Too many choices in the housing market makes deciding to purchase even tougher for buyers today. For instance, there are the obvious questions, "Is the market at at the bottom?" "Will the economy get worse?" These are questions on everyone's mind these days. As to the market bottom question, however, I'll only say that the only way you can determine when the market has hit bottom is only after it's already on the way back up.
These questions are not the decision making problems I'm talking about, however. What I'm talking about is the fact that with increased inventories in practically every market category, it becomes increasingly difficult for many buyers to make a choice that leads to ultimate personal satisfaction! Too many choices leads to paralysis. The fear of making a bad choice forces us to make no decision at all, or at the very least delay, delay, delay the decision making as pointed out by Seth Godin in his recent blog post.
What's really going on here in my opinion, is what Barry Schwartz writes about in his book "The Paradox of Choice". Too many choices can actually have the effect of diminishing our ultimate satisfaction! We become too worried about making a bad decision. This may seem false on the surface, but think about it. Why do we channel surf so much when we watch TV? We're afraid of what we're missing on another channel! When we only had three channels, we knew what we wanted to watch and a remote control was far less necessary, right? (For those of you born after the advent of cable TV, you have to trust us older folks.)

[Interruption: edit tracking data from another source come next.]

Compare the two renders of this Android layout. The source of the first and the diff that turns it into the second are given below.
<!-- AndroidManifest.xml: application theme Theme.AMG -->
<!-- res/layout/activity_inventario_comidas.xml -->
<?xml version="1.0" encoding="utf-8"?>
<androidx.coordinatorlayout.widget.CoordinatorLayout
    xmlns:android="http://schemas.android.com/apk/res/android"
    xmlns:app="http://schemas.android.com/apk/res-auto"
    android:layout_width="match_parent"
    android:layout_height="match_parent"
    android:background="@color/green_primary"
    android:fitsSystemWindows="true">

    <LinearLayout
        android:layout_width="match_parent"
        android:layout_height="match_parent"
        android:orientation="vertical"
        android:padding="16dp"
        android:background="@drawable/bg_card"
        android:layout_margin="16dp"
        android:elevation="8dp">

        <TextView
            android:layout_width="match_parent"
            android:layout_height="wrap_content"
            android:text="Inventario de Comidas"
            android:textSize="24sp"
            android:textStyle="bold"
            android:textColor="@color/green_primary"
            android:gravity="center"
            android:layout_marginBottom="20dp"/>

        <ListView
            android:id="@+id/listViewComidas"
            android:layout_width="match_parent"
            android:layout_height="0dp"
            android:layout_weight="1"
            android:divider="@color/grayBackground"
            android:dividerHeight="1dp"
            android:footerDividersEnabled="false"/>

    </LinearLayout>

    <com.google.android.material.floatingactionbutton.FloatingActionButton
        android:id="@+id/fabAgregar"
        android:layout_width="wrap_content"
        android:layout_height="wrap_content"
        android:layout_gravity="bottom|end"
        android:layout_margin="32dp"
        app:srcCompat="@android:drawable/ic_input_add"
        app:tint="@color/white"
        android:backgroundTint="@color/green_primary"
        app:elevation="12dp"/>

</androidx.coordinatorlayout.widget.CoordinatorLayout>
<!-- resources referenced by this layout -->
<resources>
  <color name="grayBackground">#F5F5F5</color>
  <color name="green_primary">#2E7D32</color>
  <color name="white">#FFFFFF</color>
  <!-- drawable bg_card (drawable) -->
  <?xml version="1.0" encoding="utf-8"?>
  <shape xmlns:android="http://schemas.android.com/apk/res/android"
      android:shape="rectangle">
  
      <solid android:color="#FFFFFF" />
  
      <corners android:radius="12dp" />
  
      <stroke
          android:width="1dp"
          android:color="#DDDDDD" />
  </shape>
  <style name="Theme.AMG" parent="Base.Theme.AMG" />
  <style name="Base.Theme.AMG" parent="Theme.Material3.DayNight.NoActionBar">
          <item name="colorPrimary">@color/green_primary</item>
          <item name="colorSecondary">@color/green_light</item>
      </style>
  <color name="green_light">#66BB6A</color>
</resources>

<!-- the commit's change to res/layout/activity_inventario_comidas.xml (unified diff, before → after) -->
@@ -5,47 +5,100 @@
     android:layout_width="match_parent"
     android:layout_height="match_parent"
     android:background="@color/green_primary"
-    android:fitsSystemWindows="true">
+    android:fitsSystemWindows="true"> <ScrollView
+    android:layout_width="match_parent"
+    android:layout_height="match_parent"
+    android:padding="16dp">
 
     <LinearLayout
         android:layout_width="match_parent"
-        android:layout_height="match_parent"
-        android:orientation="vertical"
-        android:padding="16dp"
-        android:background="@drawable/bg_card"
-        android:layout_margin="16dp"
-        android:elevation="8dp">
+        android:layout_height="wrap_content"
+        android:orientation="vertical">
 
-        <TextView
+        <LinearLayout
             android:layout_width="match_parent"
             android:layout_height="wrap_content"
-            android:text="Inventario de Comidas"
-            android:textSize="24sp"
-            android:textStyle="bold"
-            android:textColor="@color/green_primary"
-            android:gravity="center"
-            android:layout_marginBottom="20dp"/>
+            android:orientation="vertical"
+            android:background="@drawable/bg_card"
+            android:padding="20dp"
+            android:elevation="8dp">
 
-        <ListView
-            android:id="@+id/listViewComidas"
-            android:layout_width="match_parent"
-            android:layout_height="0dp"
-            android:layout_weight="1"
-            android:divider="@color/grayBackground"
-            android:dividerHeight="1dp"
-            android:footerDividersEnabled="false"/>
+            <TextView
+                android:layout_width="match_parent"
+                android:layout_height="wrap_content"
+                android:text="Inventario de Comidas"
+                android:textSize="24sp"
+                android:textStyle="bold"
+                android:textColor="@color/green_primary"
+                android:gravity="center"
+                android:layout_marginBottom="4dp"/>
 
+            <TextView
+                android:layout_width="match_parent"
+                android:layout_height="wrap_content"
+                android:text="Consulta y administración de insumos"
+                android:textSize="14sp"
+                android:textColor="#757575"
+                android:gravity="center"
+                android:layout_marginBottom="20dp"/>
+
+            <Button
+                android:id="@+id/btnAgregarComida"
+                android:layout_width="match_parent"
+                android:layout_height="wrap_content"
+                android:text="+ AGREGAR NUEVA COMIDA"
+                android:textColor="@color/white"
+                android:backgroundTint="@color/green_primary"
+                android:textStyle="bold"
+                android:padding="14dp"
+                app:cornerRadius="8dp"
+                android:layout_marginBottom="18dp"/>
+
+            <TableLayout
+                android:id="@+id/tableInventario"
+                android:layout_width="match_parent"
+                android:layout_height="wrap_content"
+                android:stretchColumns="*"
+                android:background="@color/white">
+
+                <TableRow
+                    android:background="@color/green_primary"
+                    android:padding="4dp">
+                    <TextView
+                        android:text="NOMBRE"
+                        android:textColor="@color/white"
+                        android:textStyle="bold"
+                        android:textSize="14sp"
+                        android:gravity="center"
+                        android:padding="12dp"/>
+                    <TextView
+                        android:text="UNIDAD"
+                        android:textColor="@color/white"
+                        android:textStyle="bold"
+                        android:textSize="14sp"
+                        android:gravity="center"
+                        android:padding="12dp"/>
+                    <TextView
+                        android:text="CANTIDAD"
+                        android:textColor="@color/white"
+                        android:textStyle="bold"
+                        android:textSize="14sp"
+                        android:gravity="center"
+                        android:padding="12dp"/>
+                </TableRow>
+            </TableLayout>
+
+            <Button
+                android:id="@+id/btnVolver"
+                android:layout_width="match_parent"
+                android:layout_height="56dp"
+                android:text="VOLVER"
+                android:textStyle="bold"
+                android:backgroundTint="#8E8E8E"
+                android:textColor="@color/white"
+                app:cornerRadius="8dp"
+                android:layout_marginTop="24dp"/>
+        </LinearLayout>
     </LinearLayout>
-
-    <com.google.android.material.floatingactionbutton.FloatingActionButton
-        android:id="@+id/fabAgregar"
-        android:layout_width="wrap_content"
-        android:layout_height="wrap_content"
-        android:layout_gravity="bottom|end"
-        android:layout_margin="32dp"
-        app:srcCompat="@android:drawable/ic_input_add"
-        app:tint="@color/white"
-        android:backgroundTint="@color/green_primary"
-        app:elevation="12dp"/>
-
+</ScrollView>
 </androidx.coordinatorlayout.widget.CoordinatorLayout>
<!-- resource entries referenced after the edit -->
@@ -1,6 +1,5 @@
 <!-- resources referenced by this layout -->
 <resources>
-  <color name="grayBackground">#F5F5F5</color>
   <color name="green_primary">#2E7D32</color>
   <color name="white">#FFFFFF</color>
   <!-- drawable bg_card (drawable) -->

So, what's the solution? I'll paraphrase Barry Schwartz, "The secret to happiness is low expectations! In this world where perfection is the expectation, it is increasingly difficult to have experiences that are a 'pleasant surprise'." Or, more to Seth's point, make a solid decision, and move on with your life! It's far healthier in my opinion to make an informed decision and accept the results. This isn't about diminishing the information process and accepting shortcuts, rather, it's about making good decisions, and stop trying to make perfect ones. It's a relief, isn't it? The pursuit of perfection is exhausting! These are the best of times for home buyers. Take advantage of it.